Web page revision data:

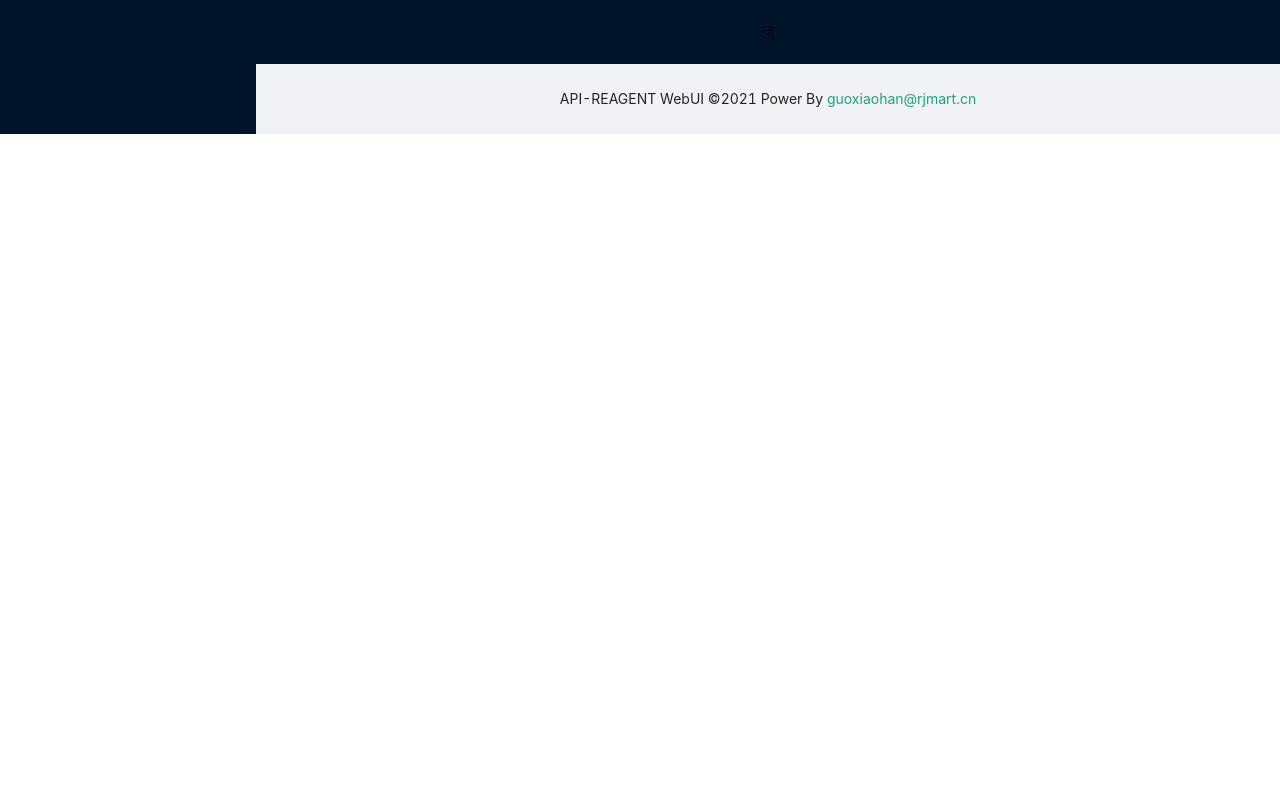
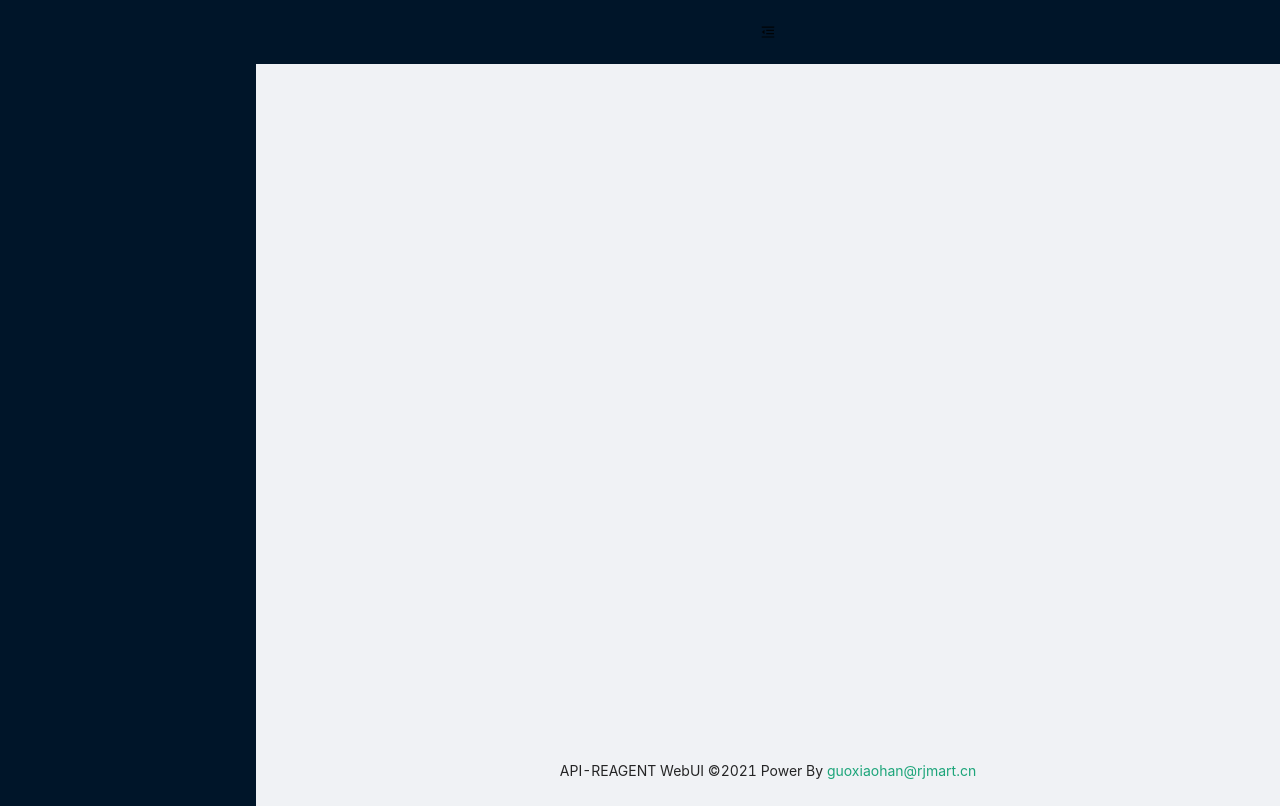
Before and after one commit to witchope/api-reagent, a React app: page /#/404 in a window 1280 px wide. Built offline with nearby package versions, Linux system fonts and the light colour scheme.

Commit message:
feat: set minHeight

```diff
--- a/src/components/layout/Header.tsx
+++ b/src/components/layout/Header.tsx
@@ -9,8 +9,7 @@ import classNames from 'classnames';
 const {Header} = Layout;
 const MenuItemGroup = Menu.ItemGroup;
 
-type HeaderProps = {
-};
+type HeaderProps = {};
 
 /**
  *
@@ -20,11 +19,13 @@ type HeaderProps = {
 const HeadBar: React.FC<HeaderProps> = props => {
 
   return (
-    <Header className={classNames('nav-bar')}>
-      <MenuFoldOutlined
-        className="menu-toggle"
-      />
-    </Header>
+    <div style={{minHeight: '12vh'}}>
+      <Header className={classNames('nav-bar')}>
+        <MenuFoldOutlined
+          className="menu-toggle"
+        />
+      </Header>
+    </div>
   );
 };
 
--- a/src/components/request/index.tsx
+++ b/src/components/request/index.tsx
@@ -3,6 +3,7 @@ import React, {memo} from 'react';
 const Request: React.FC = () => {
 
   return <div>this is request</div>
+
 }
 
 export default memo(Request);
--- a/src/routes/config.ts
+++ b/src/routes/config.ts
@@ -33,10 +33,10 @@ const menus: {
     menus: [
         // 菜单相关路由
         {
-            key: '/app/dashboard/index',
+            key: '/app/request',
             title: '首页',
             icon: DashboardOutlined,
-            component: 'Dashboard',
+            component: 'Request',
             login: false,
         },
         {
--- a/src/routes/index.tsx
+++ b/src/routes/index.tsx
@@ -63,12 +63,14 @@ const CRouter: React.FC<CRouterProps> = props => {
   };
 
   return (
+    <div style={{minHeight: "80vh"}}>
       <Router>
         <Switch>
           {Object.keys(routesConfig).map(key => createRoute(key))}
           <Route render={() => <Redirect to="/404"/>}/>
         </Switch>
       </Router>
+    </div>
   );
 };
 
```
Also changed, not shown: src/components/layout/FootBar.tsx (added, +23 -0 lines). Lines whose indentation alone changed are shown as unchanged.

WORK ITEM: Only the text is to be copied: please reproduce the records exactly and drop the pictures.

RESPONSE AREA:
Before and after one commit to witchope/api-reagent, a React app: page /#/404 in a window 1280 px wide. Built offline with nearby package versions, Linux system fonts and the light colour scheme.

Commit message:
feat: set minHeight

```diff
--- a/src/components/layout/Header.tsx
+++ b/src/components/layout/Header.tsx
@@ -9,8 +9,7 @@ import classNames from 'classnames';
 const {Header} = Layout;
 const MenuItemGroup = Menu.ItemGroup;
 
-type HeaderProps = {
-};
+type HeaderProps = {};
 
 /**
  *
@@ -20,11 +19,13 @@ type HeaderProps = {
 const HeadBar: React.FC<HeaderProps> = props => {
 
   return (
-    <Header className={classNames('nav-bar')}>
-      <MenuFoldOutlined
-        className="menu-toggle"
-      />
-    </Header>
+    <div style={{minHeight: '12vh'}}>
+      <Header className={classNames('nav-bar')}>
+        <MenuFoldOutlined
+          className="menu-toggle"
+        />
+      </Header>
+    </div>
   );
 };
 
--- a/src/components/request/index.tsx
+++ b/src/components/request/index.tsx
@@ -3,6 +3,7 @@ import React, {memo} from 'react';
 const Request: React.FC = () => {
 
   return <div>this is request</div>
+
 }
 
 export default memo(Request);
--- a/src/routes/config.ts
+++ b/src/routes/config.ts
@@ -33,10 +33,10 @@ const menus: {
     menus: [
         // 菜单相关路由
         {
-            key: '/app/dashboard/index',
+            key: '/app/request',
             title: '首页',
             icon: DashboardOutlined,
-            component: 'Dashboard',
+            component: 'Request',
             login: false,
         },
         {
--- a/src/routes/index.tsx
+++ b/src/routes/index.tsx
@@ -63,12 +63,14 @@ const CRouter: React.FC<CRouterProps> = props => {
   };
 
   return (
+    <div style={{minHeight: "80vh"}}>
       <Router>
         <Switch>
           {Object.keys(routesConfig).map(key => createRoute(key))}
           <Route render={() => <Redirect to="/404"/>}/>
         </Switch>
       </Router>
+    </div>
   );
 };
 
```
Also changed, not shown: src/components/layout/FootBar.tsx (added, +23 -0 lines). Lines whose indentation alone changed are shown as unchanged.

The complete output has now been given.